** Exercise description **
Where does the string "schemas" appear in the listing below? Copy every line where it does.

*** Opening Extracted entries ***

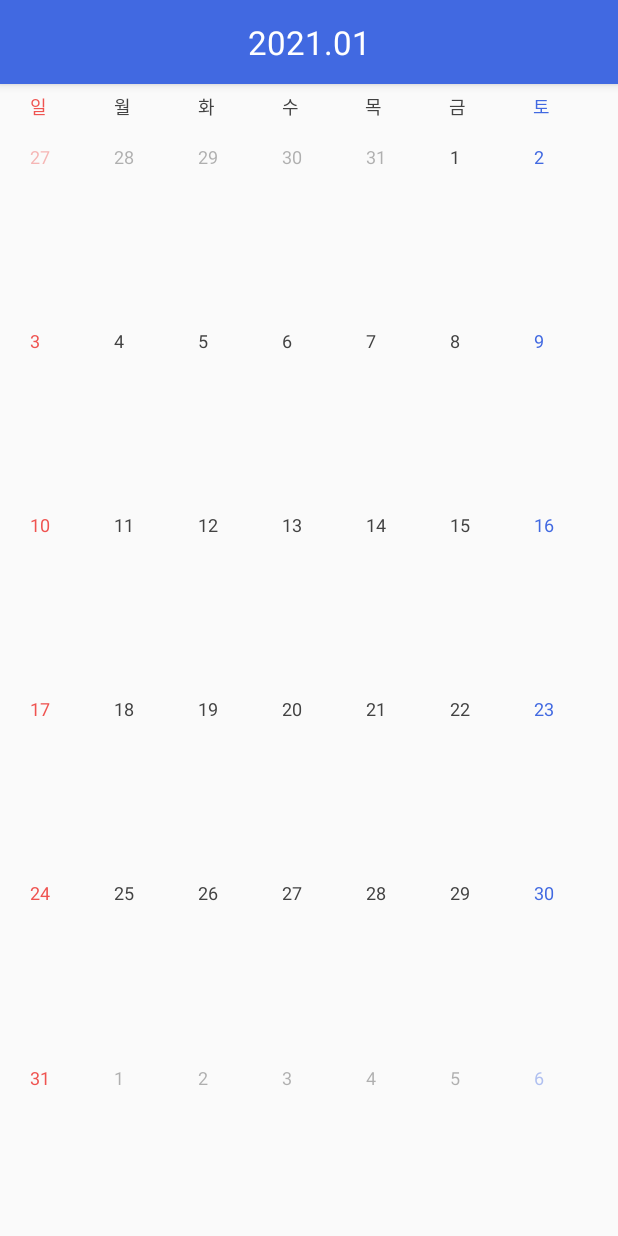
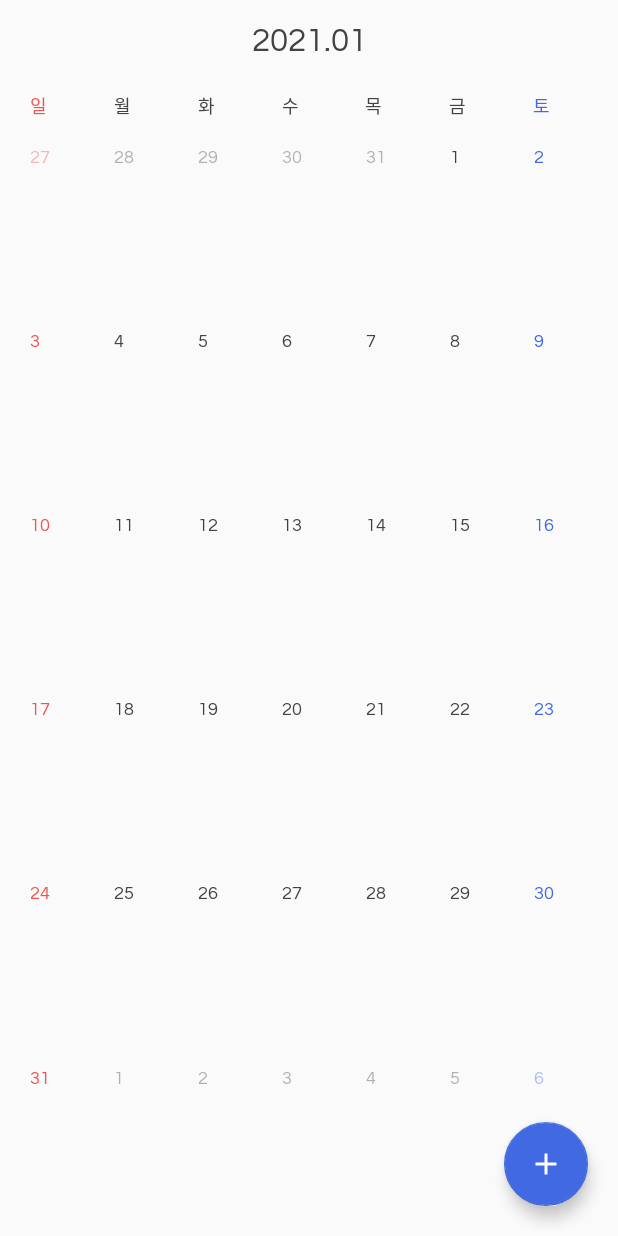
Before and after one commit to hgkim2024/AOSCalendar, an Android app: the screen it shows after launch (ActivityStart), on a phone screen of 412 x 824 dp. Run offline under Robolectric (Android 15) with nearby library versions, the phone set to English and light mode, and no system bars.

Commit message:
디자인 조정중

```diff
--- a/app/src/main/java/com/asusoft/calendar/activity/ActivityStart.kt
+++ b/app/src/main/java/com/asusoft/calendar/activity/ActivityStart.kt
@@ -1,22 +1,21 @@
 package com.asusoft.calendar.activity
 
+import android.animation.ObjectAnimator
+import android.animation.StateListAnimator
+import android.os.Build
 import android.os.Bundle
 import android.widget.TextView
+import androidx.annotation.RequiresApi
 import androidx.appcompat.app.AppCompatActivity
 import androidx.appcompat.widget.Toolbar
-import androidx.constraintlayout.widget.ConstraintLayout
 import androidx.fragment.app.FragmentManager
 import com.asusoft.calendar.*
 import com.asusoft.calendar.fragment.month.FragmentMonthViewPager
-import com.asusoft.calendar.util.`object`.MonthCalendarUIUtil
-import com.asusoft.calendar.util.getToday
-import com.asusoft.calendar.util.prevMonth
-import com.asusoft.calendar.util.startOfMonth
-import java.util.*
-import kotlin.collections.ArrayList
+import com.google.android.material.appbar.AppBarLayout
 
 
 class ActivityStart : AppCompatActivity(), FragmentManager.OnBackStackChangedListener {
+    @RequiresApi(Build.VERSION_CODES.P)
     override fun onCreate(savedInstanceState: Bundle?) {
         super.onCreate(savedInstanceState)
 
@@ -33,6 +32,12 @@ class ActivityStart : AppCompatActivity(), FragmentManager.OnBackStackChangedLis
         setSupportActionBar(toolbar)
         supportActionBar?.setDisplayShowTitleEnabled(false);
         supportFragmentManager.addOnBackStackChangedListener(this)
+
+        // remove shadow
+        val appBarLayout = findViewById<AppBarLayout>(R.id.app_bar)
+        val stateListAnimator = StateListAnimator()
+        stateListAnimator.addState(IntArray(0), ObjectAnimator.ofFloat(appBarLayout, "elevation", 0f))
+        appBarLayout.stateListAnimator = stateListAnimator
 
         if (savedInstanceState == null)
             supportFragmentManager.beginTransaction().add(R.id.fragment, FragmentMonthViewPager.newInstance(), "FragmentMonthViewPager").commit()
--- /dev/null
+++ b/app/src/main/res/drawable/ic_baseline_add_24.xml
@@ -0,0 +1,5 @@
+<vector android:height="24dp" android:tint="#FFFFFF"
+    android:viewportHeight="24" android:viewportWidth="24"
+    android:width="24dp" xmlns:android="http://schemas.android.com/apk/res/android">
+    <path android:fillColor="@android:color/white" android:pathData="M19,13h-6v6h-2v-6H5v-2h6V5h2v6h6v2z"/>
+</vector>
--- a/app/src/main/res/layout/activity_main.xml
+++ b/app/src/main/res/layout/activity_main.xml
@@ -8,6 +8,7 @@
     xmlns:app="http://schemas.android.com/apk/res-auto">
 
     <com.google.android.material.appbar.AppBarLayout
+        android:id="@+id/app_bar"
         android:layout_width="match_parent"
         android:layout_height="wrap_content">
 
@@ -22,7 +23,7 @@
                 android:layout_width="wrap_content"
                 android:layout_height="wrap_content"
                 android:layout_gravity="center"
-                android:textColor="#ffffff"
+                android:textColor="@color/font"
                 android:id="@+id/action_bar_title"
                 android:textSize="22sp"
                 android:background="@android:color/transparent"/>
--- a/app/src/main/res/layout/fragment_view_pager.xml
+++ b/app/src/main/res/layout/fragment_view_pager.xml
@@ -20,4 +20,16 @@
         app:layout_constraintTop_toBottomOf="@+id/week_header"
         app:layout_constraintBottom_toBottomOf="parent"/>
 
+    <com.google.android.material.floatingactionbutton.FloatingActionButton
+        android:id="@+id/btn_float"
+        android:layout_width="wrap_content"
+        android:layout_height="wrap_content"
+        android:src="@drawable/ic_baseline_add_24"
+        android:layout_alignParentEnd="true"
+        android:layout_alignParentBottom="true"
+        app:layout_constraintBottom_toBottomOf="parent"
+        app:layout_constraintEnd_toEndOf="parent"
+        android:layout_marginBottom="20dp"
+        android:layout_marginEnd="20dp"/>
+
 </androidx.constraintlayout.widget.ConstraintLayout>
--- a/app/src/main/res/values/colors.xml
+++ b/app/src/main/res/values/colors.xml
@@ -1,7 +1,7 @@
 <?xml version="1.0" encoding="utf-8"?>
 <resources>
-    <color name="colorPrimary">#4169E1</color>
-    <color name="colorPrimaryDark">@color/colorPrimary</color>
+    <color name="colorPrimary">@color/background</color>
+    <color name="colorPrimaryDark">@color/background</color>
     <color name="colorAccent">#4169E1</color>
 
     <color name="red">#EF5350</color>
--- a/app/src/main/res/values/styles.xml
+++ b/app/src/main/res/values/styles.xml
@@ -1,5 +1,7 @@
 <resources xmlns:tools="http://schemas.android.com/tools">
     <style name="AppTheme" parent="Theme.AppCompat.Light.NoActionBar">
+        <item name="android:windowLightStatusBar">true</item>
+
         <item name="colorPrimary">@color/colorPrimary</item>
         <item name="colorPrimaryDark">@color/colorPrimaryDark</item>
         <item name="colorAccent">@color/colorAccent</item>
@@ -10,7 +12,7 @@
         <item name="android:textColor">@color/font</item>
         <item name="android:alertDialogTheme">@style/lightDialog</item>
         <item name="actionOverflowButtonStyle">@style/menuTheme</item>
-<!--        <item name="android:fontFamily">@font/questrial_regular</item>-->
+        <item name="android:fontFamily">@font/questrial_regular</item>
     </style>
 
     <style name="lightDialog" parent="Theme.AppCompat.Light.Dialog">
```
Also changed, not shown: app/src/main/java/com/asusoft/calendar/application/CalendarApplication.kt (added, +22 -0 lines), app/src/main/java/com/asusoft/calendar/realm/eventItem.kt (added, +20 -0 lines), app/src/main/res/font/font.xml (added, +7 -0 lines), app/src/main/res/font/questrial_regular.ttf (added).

*** Closing Extracted entries ***

** Written answer **
+    android:width="24dp" xmlns:android="http://schemas.android.com/apk/res/android">
     xmlns:app="http://schemas.android.com/apk/res-auto">
 <resources xmlns:tools="http://schemas.android.com/tools">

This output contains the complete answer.